It can occur in person or electronically and might occur between a current or former dating partner. Healthy relationship behaviors can have a positive effect on a teen’s emotional development.
Although there are methodological problems accurately determining prevalence rates, a conservative estimate is that one in three adolescents has experienced physical or sexual violence in a dating relationship (Avery-Leaf, Cascardi, O'Leary, & Cano, 1997).
Many teens do not report it because they are afraid to tell friends and family. Youth who experience dating violence are more likely to experience the following: Communicating with your partner, managing uncomfortable emotions like anger and jealousy, and treating others with respect are a few ways to keep relationships healthy and nonviolent.

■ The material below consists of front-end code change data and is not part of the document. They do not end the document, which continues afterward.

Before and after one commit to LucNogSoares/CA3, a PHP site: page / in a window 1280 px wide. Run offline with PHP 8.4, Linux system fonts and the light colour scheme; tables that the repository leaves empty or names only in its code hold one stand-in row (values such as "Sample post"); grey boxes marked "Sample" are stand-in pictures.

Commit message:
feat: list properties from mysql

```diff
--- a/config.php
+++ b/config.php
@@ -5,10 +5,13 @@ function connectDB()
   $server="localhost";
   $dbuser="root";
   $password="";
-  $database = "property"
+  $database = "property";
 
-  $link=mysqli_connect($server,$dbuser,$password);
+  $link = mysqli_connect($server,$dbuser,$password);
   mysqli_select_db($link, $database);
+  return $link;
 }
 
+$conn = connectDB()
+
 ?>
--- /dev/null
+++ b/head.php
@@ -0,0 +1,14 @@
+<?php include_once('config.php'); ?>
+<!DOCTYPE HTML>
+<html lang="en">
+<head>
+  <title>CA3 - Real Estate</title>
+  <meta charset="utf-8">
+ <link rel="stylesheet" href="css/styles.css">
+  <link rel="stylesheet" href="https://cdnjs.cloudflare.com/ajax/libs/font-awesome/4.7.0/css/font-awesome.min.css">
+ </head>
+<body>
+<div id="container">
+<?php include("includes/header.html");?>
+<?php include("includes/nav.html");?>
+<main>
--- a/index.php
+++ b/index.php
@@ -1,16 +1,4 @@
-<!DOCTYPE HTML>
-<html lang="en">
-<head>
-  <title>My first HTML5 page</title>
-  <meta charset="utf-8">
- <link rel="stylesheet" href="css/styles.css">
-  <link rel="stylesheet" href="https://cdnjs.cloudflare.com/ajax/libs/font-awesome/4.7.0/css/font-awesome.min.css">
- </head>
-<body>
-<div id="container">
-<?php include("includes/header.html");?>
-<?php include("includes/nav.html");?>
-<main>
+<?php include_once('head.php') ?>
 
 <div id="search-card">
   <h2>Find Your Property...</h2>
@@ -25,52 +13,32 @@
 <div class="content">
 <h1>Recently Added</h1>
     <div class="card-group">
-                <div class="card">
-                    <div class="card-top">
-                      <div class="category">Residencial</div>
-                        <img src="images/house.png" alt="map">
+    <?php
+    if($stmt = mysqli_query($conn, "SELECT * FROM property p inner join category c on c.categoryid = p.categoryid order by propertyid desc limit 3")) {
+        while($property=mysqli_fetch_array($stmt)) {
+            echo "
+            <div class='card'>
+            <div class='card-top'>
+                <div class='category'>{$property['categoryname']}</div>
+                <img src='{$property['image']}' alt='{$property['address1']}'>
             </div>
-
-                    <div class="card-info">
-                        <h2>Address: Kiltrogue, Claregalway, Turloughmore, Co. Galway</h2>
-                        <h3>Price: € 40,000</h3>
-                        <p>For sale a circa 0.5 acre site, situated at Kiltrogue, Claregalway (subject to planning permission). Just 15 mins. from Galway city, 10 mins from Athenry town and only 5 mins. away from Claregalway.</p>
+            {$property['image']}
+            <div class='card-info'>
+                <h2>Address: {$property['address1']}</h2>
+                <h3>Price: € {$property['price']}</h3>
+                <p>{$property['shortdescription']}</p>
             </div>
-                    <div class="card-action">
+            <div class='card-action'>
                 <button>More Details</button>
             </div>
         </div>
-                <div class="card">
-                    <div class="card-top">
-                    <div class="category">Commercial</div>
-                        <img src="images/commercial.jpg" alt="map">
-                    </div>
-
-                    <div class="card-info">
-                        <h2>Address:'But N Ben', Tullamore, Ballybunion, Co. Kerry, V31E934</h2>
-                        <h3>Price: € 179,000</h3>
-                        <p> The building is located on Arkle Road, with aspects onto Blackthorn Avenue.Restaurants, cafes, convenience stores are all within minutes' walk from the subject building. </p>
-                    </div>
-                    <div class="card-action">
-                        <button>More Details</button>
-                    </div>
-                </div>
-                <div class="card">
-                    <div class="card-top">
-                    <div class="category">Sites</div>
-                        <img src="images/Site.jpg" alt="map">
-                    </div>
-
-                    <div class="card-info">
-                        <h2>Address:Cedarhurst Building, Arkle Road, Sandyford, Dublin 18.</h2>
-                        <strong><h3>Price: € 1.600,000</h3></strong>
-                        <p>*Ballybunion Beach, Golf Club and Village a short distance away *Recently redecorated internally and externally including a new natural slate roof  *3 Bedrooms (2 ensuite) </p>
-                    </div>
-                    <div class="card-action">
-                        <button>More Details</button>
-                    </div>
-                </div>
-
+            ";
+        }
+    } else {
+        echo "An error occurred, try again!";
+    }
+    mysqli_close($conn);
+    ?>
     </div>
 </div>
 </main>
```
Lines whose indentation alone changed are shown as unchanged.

A 2011 CDC nationwide survey found that 23% of females and 14% of males who ever experienced rape, physical violence, or stalking by an intimate partner, first experienced some form of partner violence between 11 and 17 years of age. Teens receive messages about how to behave in relationships from peers, adults in their lives, and the media. Risks of having unhealthy relationships increase for teens who — Dating violence can be prevented when teens, families, organizations, and communities work together to implement effective prevention strategies.

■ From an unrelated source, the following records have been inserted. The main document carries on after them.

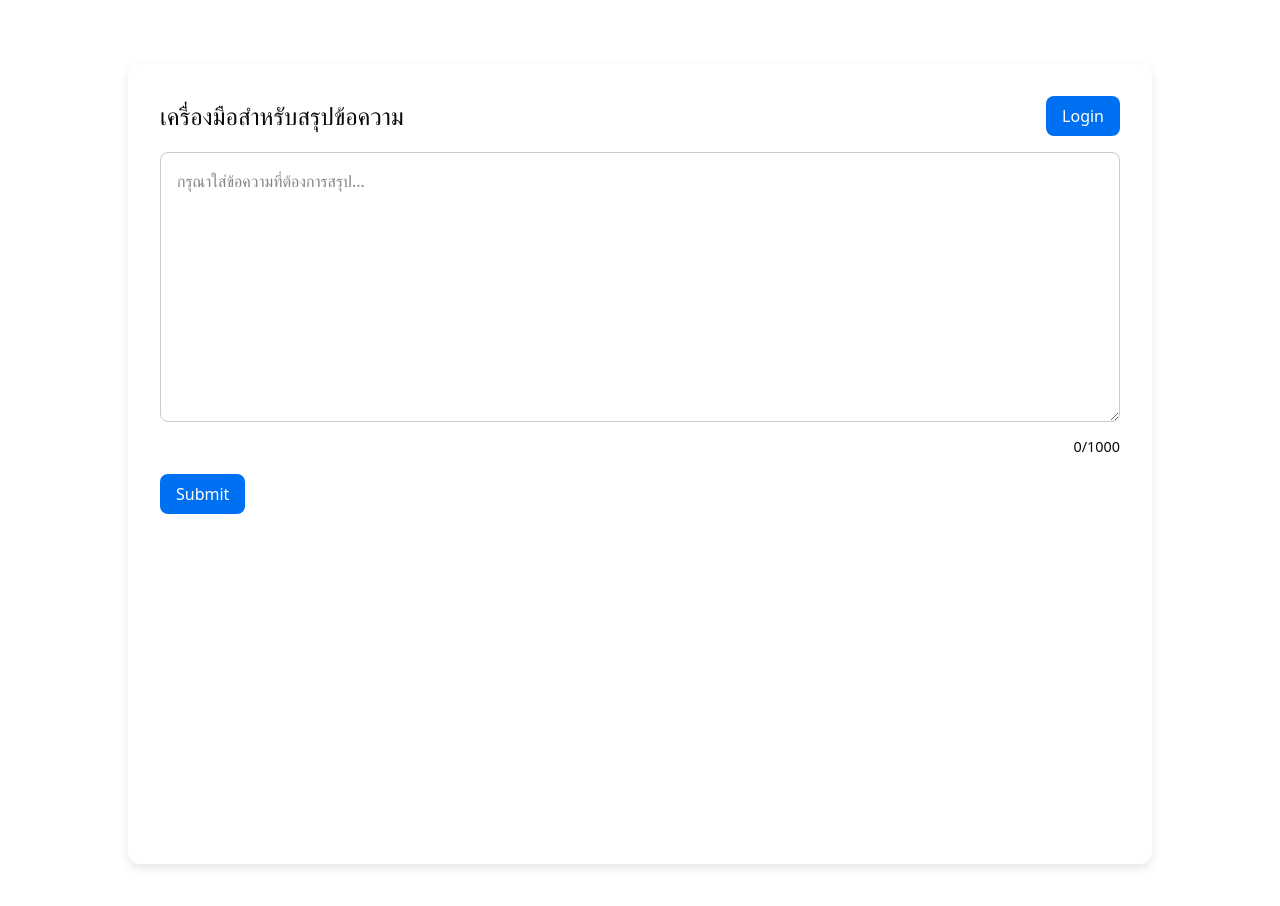
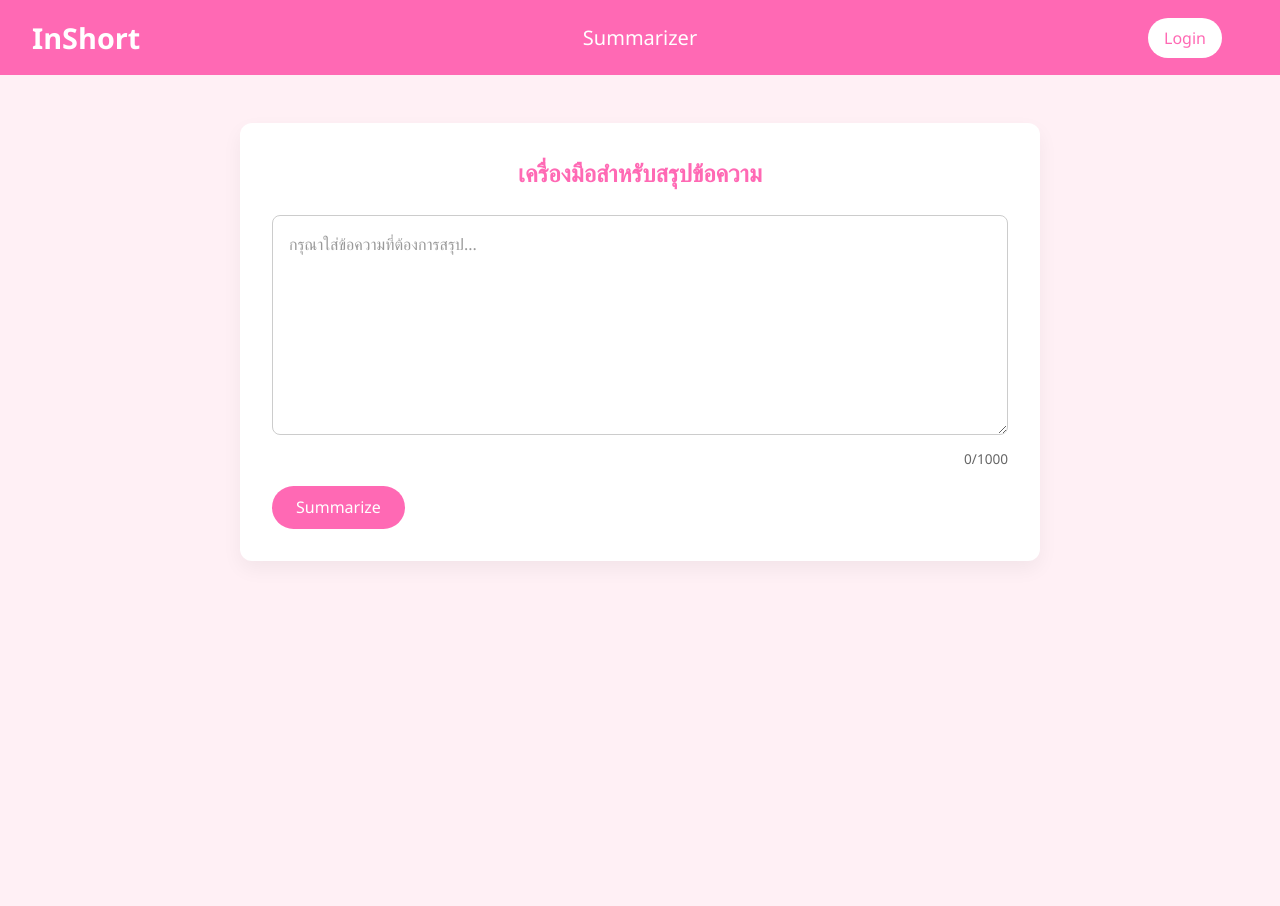
Before and after one commit to Mxyw242/inshort-complete, a Next.js app: page / in a window 1280 px wide. Shown: the top 906 px of the page. After the commit the page ends 800 px from the top, so only its background shows below. Built offline with nearby package versions, Linux system fonts and the light colour scheme; no server answers.

Commit message:
initial commit

```diff
--- a/app/page.tsx
+++ b/app/page.tsx
@@ -60,18 +60,25 @@ export default function HomePage() {
   }
 
   return (
-    <div className="container">
-      <div className="header">
-        <h1 className="title">เครื่องมือสำหรับสรุปข้อความ</h1>
-        <div>
+    <>
+      <header className="header">
+        <div className="header-left">
+          <h1 className="logo">InShort</h1>
+        </div>
+        <div className="header-center">
+          <span className="nav-title">Summarizer</span>
+        </div>
+        <div className="header-right">
           {user ? (
             <button className="button" onClick={handleLogout}>Logout</button>
           ) : (
             <button className="button" onClick={handleLogin}>Login</button>
           )}
         </div>
-      </div>
+      </header>
 
+      <main className="container">
+      <h2 className="title">เครื่องมือสำหรับสรุปข้อความ</h2>
         <form onSubmit={handleSubmit}>
           <textarea
             className="textarea"
@@ -79,8 +86,13 @@ export default function HomePage() {
             onChange={(e) => setInputText(e.target.value)}
             placeholder="กรุณาใส่ข้อความที่ต้องการสรุป..."
           />
-        <p className="char-count">{inputText.length}{charLimit !== Infinity ? `/1000` : ''}</p>
-        <button className="button" disabled={isLoading}>Submit</button>
+          <p className="char-count">
+            {inputText.length}
+            {charLimit !== Infinity ? '/1000' : ''}
+          </p>
+          <button className="button" disabled={isLoading}>
+            Summarize
+          </button>
         </form>
 
         {summary && (
@@ -89,6 +101,40 @@ export default function HomePage() {
             <p>{summary}</p>
           </div>
         )}
-    </div>
+      </main>
+    </>
   )
 }
+//   return (
+//     <div className="container">
+//       <div className="header">
+//         <h1 className="title">เครื่องมือสำหรับสรุปข้อความ</h1>
+//         <div>
+//           {user ? (
+//             <button className="button" onClick={handleLogout}>Logout</button>
+//           ) : (
+//             <button className="button" onClick={handleLogin}>Login</button>
+//           )}
+//         </div>
+//       </div>
+
+//       <form onSubmit={handleSubmit}>
+//         <textarea
+//           className="textarea"
+//           value={inputText}
+//           onChange={(e) => setInputText(e.target.value)}
+//           placeholder="กรุณาใส่ข้อความที่ต้องการสรุป..."
+//         />
+//         <p className="char-count">{inputText.length}{charLimit !== Infinity ? `/1000` : ''}</p>
+//         <button className="button" disabled={isLoading}>Submit</button>
+//       </form>
+
+//       {summary && (
+//         <div className="summary">
+//           <h2>สรุป:</h2>
+//           <p>{summary}</p>
+//         </div>
+//       )}
+//     </div>
+//   )
+// }
--- a/app/styles/styles.css
+++ b/app/styles/styles.css
@@ -1,6 +1,144 @@
+/* ---------- โทนสีพื้นหลังรวม ---------- */
+body {
+  margin: 0;
+  font-family: 'Segoe UI', sans-serif;
+  background: #fff0f5; /* ชมพูอ่อน */
+  color: #333;
+}
+
+/* ---------- Header / Navbar ---------- */
+.header {
+  display: flex;
+  align-items: center;
+  justify-content: space-between;
+  padding: 1rem 2rem;
+  background: #ff69b4; /* ชมพูสด */
+  color: white;
+  position: relative;
+}
+
+/* ---------- Header Sections ---------- */
+.header-left,
+.header-right {
+  flex: 0 0 auto;
+  min-width: 100px;
+}
+.header-center {
+  position: absolute;
+  left: 50%;
+  transform: translateX(-50%);
+  pointer-events: none;
+  text-align: center;
+}
+
+/* ---------- โลโก้ ---------- */
+.logo {
+  font-size: 1.8rem;
+  font-weight: bold;
+  margin: 0;
+}
+
+/* ---------- ชื่อ Summarizer ตรงกลาง ---------- */
+.nav-title {
+  font-size: 1.25rem;
+  font-weight: 500;
+}
+
+/* ---------- ปุ่มใน Header ---------- */
+.header-right .button {
+  background-color: white;
+  color: #ff69b4;
+  padding: 0.5rem 1rem;
+  border-radius: 9999px;
+  border: none;
+  font-weight: 500;
+  cursor: pointer;
+  transition: background 0.2s ease;
+}
+.header-right .button:hover {
+  background-color: #ffe4f0;
+}
+
+/* ---------- Container และเนื้อหา ---------- */
 .container {
+  max-width: 800px;
+  margin: 3rem auto;
+  background: white;
+  border-radius: 12px;
+  padding: 2rem;
+  box-shadow: 0 8px 20px rgba(0,0,0,0.05);
+}
+
+/* ---------- หัวข้อใน container ---------- */
+.title {
+  font-size: 1.5rem;
+  font-weight: 600;
+  margin-bottom: 1.5rem;
+  text-align: center;
+  color: #ff69b4;
+}
+
+/* ---------- Textarea ---------- */
+.textarea {
+  width: 100%;
+  min-height: 220px;
+  padding: 1rem;
+  border-radius: 8px;
+  border: 1px solid #ccc;
+  resize: vertical;
+  font-size: 1rem;
+  margin-bottom: 0.5rem;
+  transition: border-color 0.2s ease;
+}
+.textarea:focus {
+  outline: none;
+  border-color: #ff69b4;
+  box-shadow: 0 0 0 3px rgba(255, 105, 180, 0.2);
+}
+
+/* ---------- Char count ---------- */
+.char-count {
+  text-align: right;
+  font-size: 0.85rem;
+  color: #666;
+  margin-bottom: 1rem;
+}
+
+/* ---------- ปุ่ม Submit ---------- */
+.button {
+  display: inline-block;
+  padding: 0.6rem 1.5rem;
+  background-color: #ff69b4;
+  color: white;
+  border: none;
+  border-radius: 9999px;
+  font-size: 1rem;
+  font-weight: 500;
+  cursor: pointer;
+  transition: background 0.2s ease;
+}
+.button:hover {
+  background-color: #ff4da6;
+}
+
+/* ---------- Summary Box ---------- */
+.summary {
+  margin-top: 2rem;
+  background-color: #ffe4f9;
+  padding: 1rem 1.25rem;
+  border-radius: 8px;
+  border-left: 4px solid #ff69b4;
+}
+.summary h2 {
+  margin-top: 0;
+  color: #ff1493;
+  font-size: 1.2rem;
+}
+
+
+/* .container {
   max-width: 80%;
-  height: 800px;
+  height: 600px;
   margin: 4rem auto;
   padding: 2rem;
   background: #fff;
@@ -53,4 +191,4 @@
   background-color: #f1f1f1;
   padding: 1rem;
   border-radius: 8px;
-}
+} */
```
Lines whose indentation alone changed are shown as unchanged.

Nearly one in ten New Hampshire teens reported being the victim of physical dating violence during the past year, and more than one in ten New Hampshire teens reported being the victim of sexual dating violence during the past year.

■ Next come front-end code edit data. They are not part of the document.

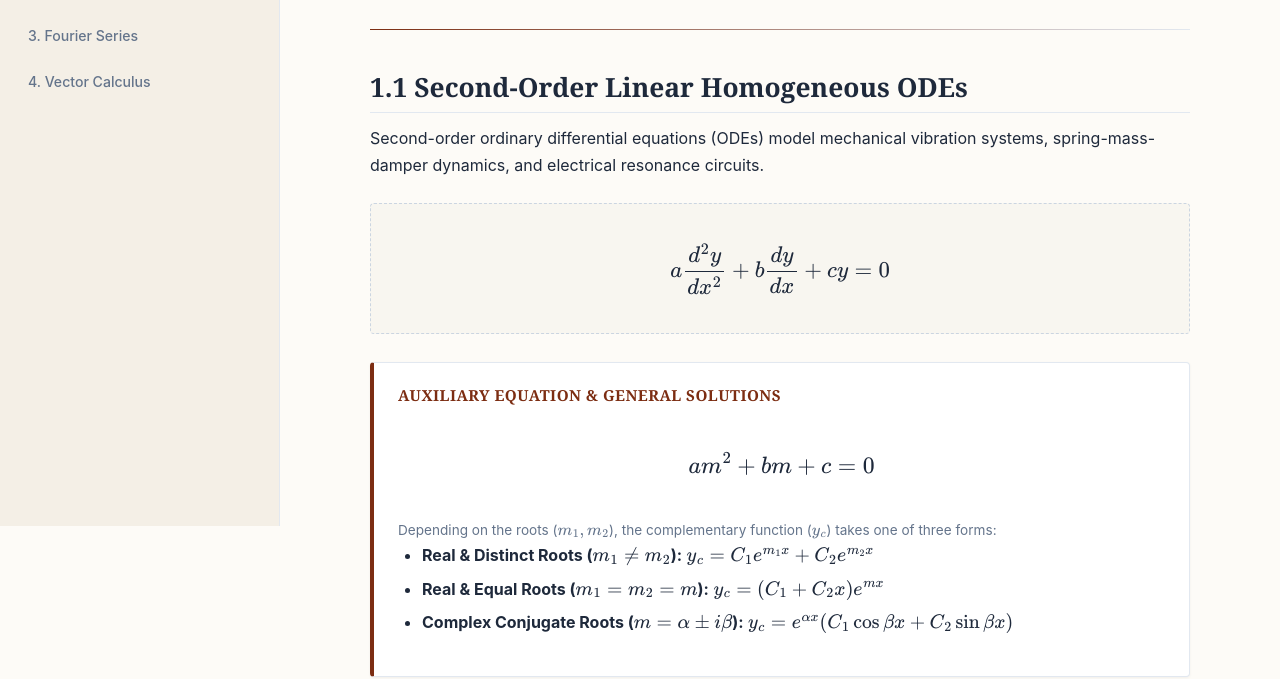
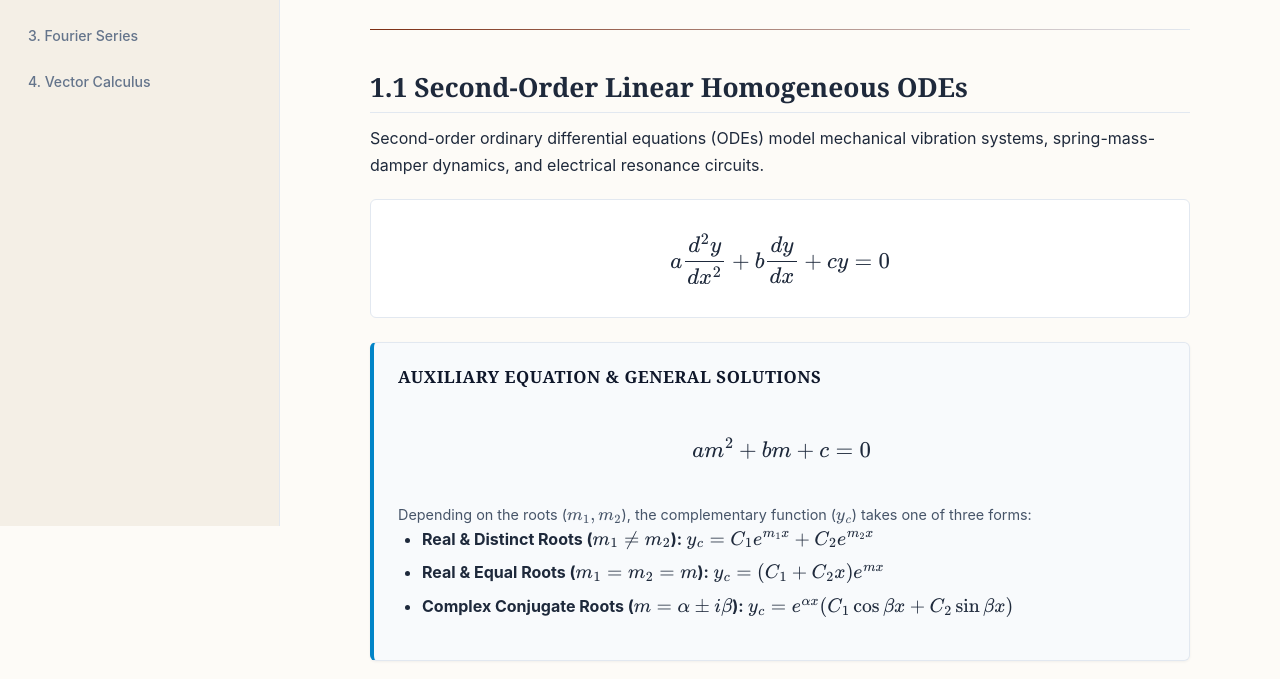
Before and after one commit to bizglobal12-droid/Prof-Lab, a plain HTML site: page hnd/semester-1/advanced-math.html in a window 1280 px wide. Shown: the part 274-953 px from the top of the page. Drawn offline with nearby package versions, Linux system fonts and the light colour scheme.

Commit message:
Add styles for formula cards and equation displays
Added styles for formula cards and equation display blocks.

```diff
--- a/css/library-theme.css
+++ b/css/library-theme.css
@@ -161,3 +161,58 @@
         text-align: center;
     }
 }
+
+/* Formula Card Container */
+.formula-card {
+    background: #f8fafc;
+    border-left: 4px solid #0284c7;
+    border-radius: 6px;
+    padding: 1.25rem 1.5rem;
+    margin: 1.5rem 0;
+    box-shadow: 0 1px 3px rgba(0,0,0,0.05);
+}
+
+.formula-title {
+    font-weight: 700;
+    font-size: 1.05rem;
+    color: #0f172a;
+    margin-bottom: 0.75rem;
+}
+
+.formula-display {
+    font-size: 1.15rem;
+    margin: 1rem 0;
+    text-align: center;
+}
+
+.formula-caption {
+    font-size: 0.9rem;
+    color: #475569;
+    line-height: 1.5;
+    margin-top: 0.5rem;
+}
+
+/* Standalone Equation Display Blocks */
+.equation-block {
+    background: #ffffff;
+    border: 1px solid #e2e8f0;
+    border-radius: 6px;
+    padding: 1rem;
+    margin: 1.25rem 0;
+    text-align: center;
+    overflow-x: auto; /* Responsive horizontal scrollbar for ultra-wide equations */
+}
+
+/* Responsive MathJax Overrides */
+mjx-container[jax="CHTML"][display="true"] {
+    display: block;
+    text-align: center;
+    margin: 0.75em 0 !important;
+    max-width: 100%;
+    overflow-x: auto;
+    overflow-y: hidden;
+}
+
+mjx-container:focus {
+    outline: none !important;
+}
```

Those are just some of the findings in a new report from the Carsey School of Public Policy at the University of New Hampshire.